Among all the milestones we have in life, only one generally implies travel: a honeymoon.
Traveller or not, anyone anticipates this moment to explore the world together with their significant other. The honeymoon has practically become a romantic tradition to celebrate the beginning of a lifelong partnership. It’s always a happy occasion. Well, almost.
When Filipino newlyweds Leomer and Erika Joyce Lagradilla drowned while snorkelling during their honeymoon in Maldives, news spread like wildfire. The nation mourned.
The how’s and why’s of their death are still of question. What we do know for sure as of now is that no one wants this incident to occur once more.
Authorities in the Maldives are doing their part in preventing anything like this from happening again. According to Maldives Tourism Minister Ali Waheed, the tragedy has prompted them to establish safe zones around the area. Meanwhile, for us, we can take some precautions, especially while snorkelling.
1. Learn to swim
While you don’t need to master the butterfly stroke, at least know the basics of swimming to keep yourself alive. Knowing how to swim to save your life can help yourself stay calm in the water.
While you can always wear a life vest (and you should if you aren’t confident with your swimming skills), it’s important that you’re at least comfortable floating and treading in water before you even try to snorkel.
2. Familiarise yourself with the equipment
Even if you’re a pro swimmer, the ocean is a different place from a pool. Don’t go rushing in the deep with your snorkel, mask and fins.
First, make sure your equipment fits you well. Look for a shallow part of the sea where other swimmers can easily spot you. Practice breathing and swimming in full gear while you’re here. Remember to look around you every now and then to make sure the current hasn’t pushed you too far from the shore.
Once you’ve familiarised yourself with the equipment, and once you’ve mastered the art of proper breathing, you can slowly swim further into the deep.
3. Know your limits
It’s good to get out of your comfort zone, but don’t be reckless. If you think you aren’t practised enough for snorkelling in deep waters, you don’t have to push yourself too far. Especially when you’re snorkelling without a guide, make sure you stay visible and near the shore. Panicking in the water is dangerous — deadly, even. This is why confidence is important when you’re snorkelling.

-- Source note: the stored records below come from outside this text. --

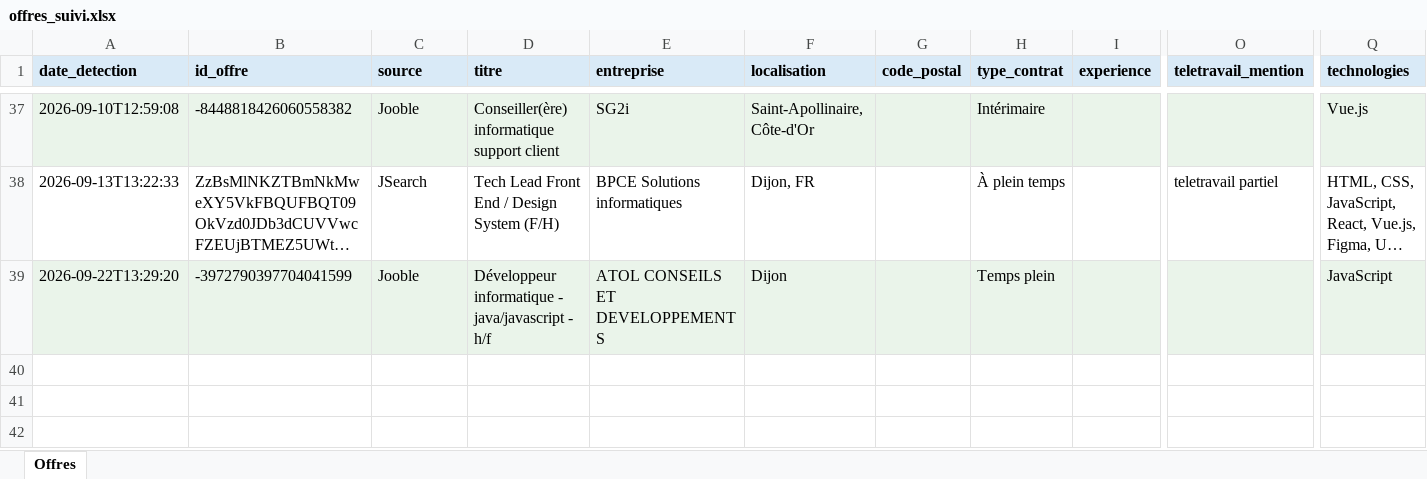
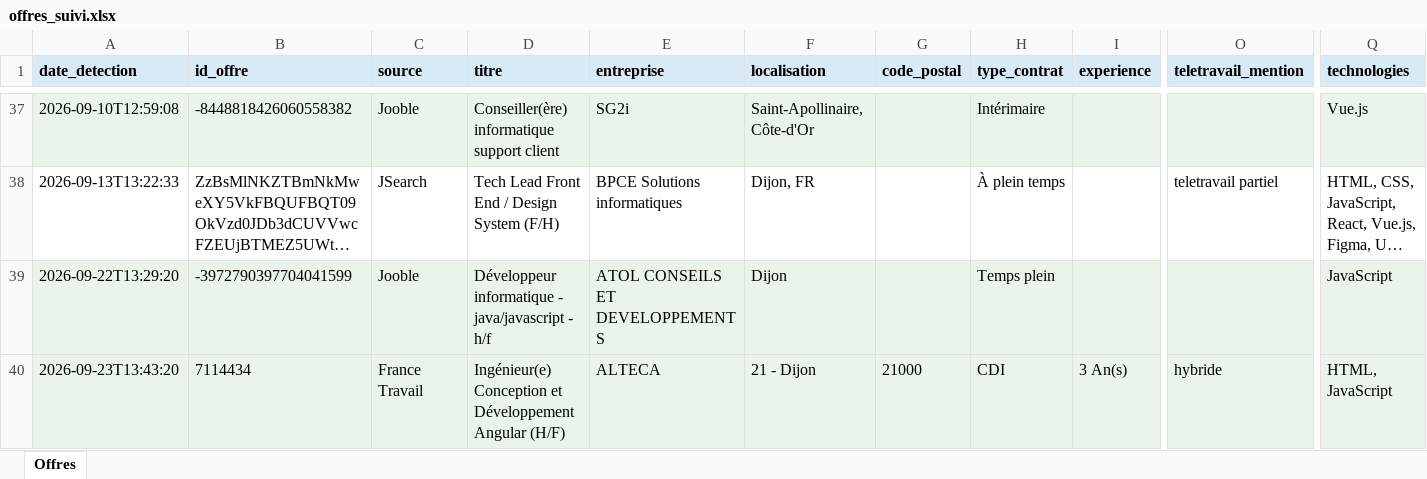
Before and after one commit to Portg4s/AutoTache, an Excel workbook: cloud_state/offres_suivi.xlsx, sheet Offres, drawn as a sheet; only a part is shown, gaps mark what is left out; long unchanged cells end in …; values as stored, in another font and other column widths than the file's, no borders; rows hold the shown columns only; the diff names each change by its address in the sheet, - before the commit and + after, or states it on an @@ line.

```diff
--- a/cloud_state/offres_suivi.xlsx (sheet Offres)
+++ b/cloud_state/offres_suivi.xlsx (sheet Offres)
+row 40: 2026-09-23T13:43:20 | 7114434 | France Travail | Ingénieur(e) Conception et Développement Angular (H/F) | ALTECA | 21 - Dijon | 21000 | CDI | 3 An(s) | hybride | HTML, JavaScript
```
Also changed, not shown: 1 other file.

Furthermore, test the waters before heading into the deeper parts. Learn how cold the water gets, and know how much coldness you can stand. Put on reef-safe sunblock, especially if you plan on snorkelling while the sun is out. If your muscles start to ache or your skin starts to burn, head out. Don’t tire yourself out too much.
4. Hire a guide
When trying out activities while travelling, it’s ideal to have a local guide with you. The ocean is unpredictable, especially to foreigners. It’s best that you have someone who is familiar with the place. Not only can (s)he teach you tips and tricks on snorkelling, (s)he can also point you to the best spots around the island.
If you have a local friend with you, you can also ask him or her to join you while snorkelling. This way, you have someone who knows the danger zones. When worse comes to worst, (s)he would also know where to ask for help in case of emergencies.
5. Look, don’t touch
First of all, touching marine species can harm them more often than not. Snorkelling is a way to appreciate the underwater world — not intrude it. It’s best to keep them sound as they are.
Second of all, some marine species may harm you when you touch them. To be safe, just admire the sea creatures from afar.
Snorkelling isn’t a dangerous activity after all, but it’s always important to take precautionary measures. Consult with local authorities to know whether a spot is safe before diving in. Do your research about the place. Most importantly, have fun exploring the underwater world!